* _The problem_
Return the lines below in which the string "implementation" occurs.

(Version difference data)
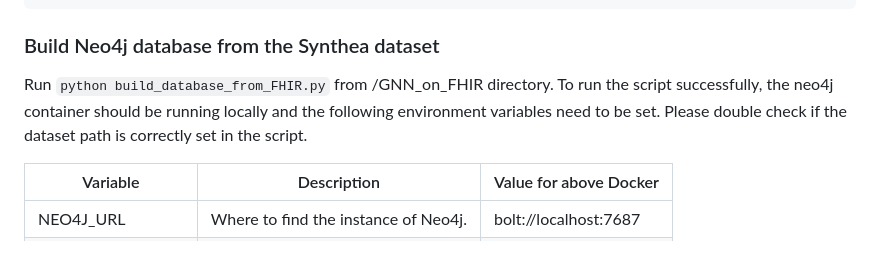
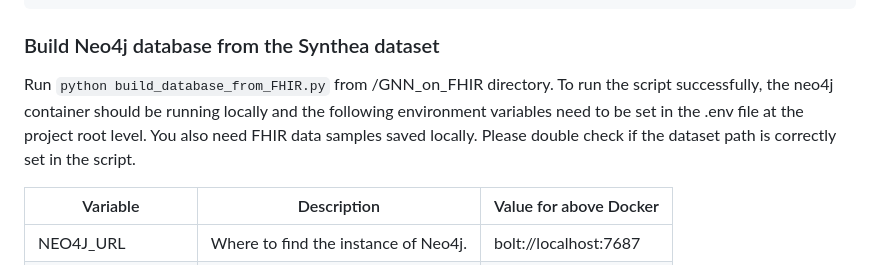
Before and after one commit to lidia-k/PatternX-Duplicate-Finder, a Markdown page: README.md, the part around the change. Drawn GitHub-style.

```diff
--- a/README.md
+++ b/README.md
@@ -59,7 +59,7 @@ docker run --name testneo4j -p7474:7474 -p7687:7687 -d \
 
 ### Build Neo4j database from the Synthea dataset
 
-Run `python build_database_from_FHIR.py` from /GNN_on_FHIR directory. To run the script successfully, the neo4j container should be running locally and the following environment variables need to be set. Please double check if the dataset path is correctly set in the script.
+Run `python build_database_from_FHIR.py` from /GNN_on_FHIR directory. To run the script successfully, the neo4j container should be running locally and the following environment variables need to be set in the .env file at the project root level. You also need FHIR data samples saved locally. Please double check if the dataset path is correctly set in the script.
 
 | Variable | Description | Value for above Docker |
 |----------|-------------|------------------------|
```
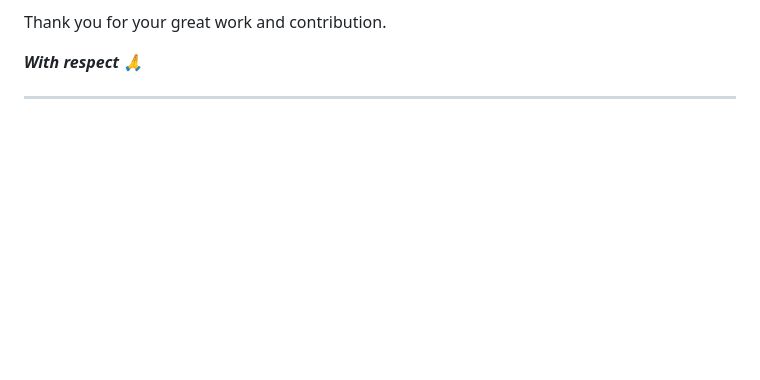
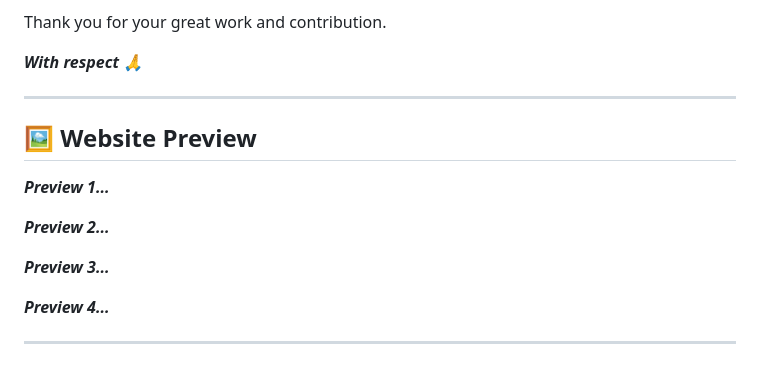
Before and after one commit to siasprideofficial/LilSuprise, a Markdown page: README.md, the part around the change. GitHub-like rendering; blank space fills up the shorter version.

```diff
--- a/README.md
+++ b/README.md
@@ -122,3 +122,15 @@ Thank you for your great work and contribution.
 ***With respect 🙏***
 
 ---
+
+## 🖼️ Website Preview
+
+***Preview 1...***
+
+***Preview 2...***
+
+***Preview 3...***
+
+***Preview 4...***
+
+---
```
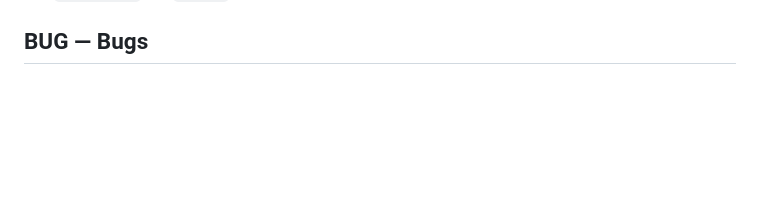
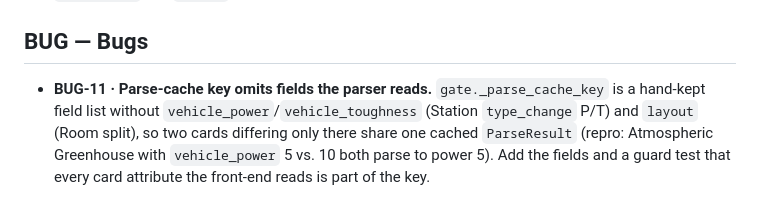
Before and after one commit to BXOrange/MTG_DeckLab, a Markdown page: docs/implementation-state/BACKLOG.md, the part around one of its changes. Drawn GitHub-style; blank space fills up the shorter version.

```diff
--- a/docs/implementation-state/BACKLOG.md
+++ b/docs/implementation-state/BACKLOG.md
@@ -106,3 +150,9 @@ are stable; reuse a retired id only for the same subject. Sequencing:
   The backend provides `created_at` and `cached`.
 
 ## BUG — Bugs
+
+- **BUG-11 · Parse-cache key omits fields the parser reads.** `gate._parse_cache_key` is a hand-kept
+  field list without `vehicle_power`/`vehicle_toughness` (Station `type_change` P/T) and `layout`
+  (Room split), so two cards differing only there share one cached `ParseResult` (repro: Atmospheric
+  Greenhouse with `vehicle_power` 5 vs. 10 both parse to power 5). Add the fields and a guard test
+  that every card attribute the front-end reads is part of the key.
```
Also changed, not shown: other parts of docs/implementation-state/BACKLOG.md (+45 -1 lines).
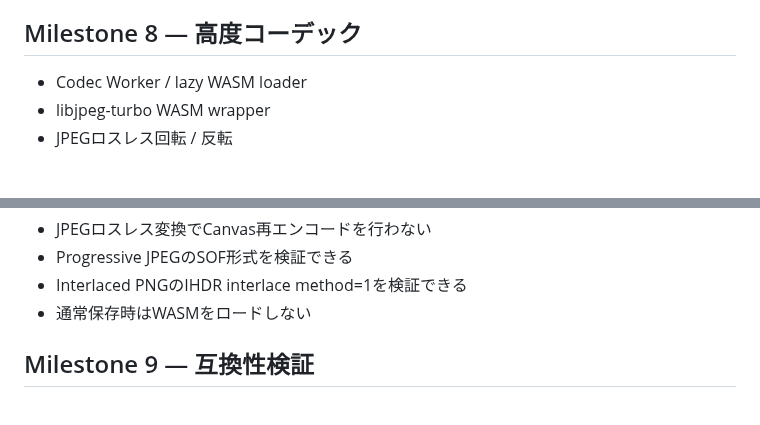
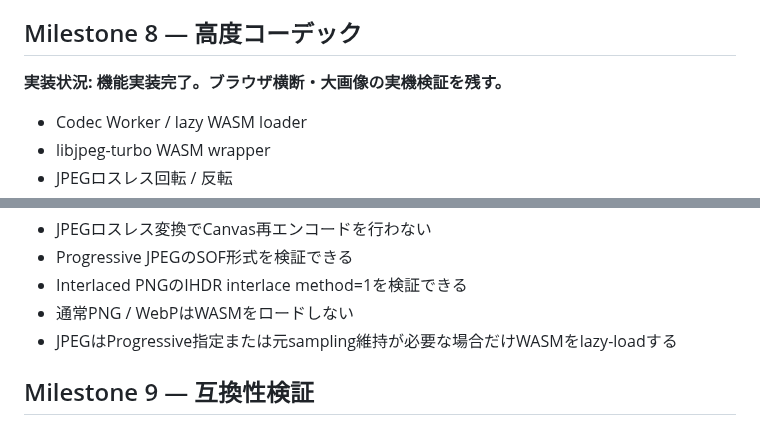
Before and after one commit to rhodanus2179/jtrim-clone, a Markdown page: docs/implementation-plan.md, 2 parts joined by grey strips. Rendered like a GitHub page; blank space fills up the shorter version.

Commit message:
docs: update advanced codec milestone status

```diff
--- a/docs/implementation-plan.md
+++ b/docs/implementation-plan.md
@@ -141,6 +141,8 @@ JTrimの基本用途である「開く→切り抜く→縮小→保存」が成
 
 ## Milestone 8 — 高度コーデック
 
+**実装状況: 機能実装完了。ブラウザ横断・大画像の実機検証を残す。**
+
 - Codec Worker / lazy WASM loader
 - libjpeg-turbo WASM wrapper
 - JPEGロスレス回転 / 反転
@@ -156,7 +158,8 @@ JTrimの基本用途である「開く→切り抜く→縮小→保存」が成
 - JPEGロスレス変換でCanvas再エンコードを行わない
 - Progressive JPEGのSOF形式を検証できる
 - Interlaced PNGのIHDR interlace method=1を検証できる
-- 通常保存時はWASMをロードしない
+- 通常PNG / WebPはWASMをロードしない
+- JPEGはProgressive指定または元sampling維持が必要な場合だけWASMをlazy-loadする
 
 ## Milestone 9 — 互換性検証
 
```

--

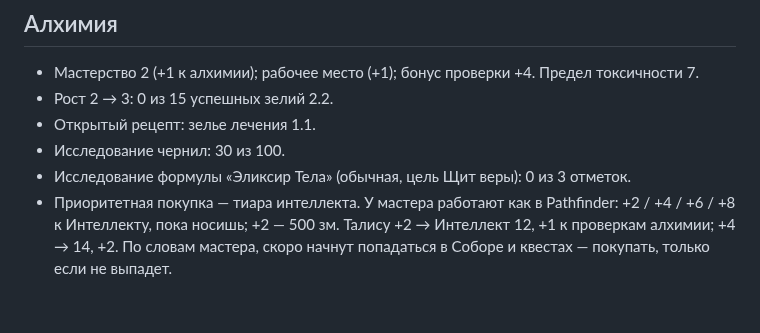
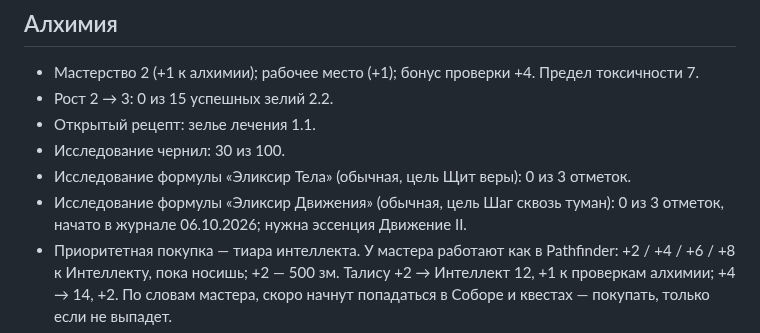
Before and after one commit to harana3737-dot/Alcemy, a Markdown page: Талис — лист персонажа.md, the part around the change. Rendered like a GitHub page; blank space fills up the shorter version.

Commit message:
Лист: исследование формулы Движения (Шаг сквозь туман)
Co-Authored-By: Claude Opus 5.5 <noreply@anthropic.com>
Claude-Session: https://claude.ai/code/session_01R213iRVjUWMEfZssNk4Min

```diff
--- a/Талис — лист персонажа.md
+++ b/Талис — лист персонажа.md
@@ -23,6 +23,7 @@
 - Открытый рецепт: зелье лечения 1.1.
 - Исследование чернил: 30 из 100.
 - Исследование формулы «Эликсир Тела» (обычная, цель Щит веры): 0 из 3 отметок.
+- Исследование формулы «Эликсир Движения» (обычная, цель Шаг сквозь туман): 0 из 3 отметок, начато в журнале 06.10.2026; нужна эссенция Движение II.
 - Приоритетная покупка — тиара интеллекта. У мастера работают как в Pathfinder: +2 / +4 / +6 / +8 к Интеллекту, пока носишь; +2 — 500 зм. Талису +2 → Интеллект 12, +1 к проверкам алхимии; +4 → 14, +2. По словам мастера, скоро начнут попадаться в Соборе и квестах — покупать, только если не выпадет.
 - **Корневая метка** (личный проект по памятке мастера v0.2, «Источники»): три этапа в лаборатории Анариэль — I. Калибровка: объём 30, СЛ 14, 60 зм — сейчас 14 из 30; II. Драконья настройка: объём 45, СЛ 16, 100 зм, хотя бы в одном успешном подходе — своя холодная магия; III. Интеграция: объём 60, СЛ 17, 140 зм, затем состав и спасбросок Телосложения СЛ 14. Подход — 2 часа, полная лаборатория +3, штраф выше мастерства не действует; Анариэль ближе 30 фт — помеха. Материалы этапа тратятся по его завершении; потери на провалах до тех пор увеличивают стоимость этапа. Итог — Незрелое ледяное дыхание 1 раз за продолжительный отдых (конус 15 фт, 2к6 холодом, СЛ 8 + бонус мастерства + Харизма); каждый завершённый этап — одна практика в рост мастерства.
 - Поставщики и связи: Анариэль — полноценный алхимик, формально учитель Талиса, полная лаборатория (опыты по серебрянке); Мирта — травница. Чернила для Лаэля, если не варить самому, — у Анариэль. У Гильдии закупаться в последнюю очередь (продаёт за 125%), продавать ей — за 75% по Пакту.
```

* _Solution_
Before and after one commit to BXOrange/MTG_DeckLab, a Markdown page: docs/implementation-state/BACKLOG.md, the part around one of its changes. Drawn GitHub-style; blank space fills up the shorter version.
--- a/docs/implementation-state/BACKLOG.md
+++ b/docs/implementation-state/BACKLOG.md
Also changed, not shown: other parts of docs/implementation-state/BACKLOG.md (+45 -1 lines).
Before and after one commit to rhodanus2179/jtrim-clone, a Markdown page: docs/implementation-plan.md, 2 parts joined by grey strips. Rendered like a GitHub page; blank space fills up the shorter version.
--- a/docs/implementation-plan.md
+++ b/docs/implementation-plan.md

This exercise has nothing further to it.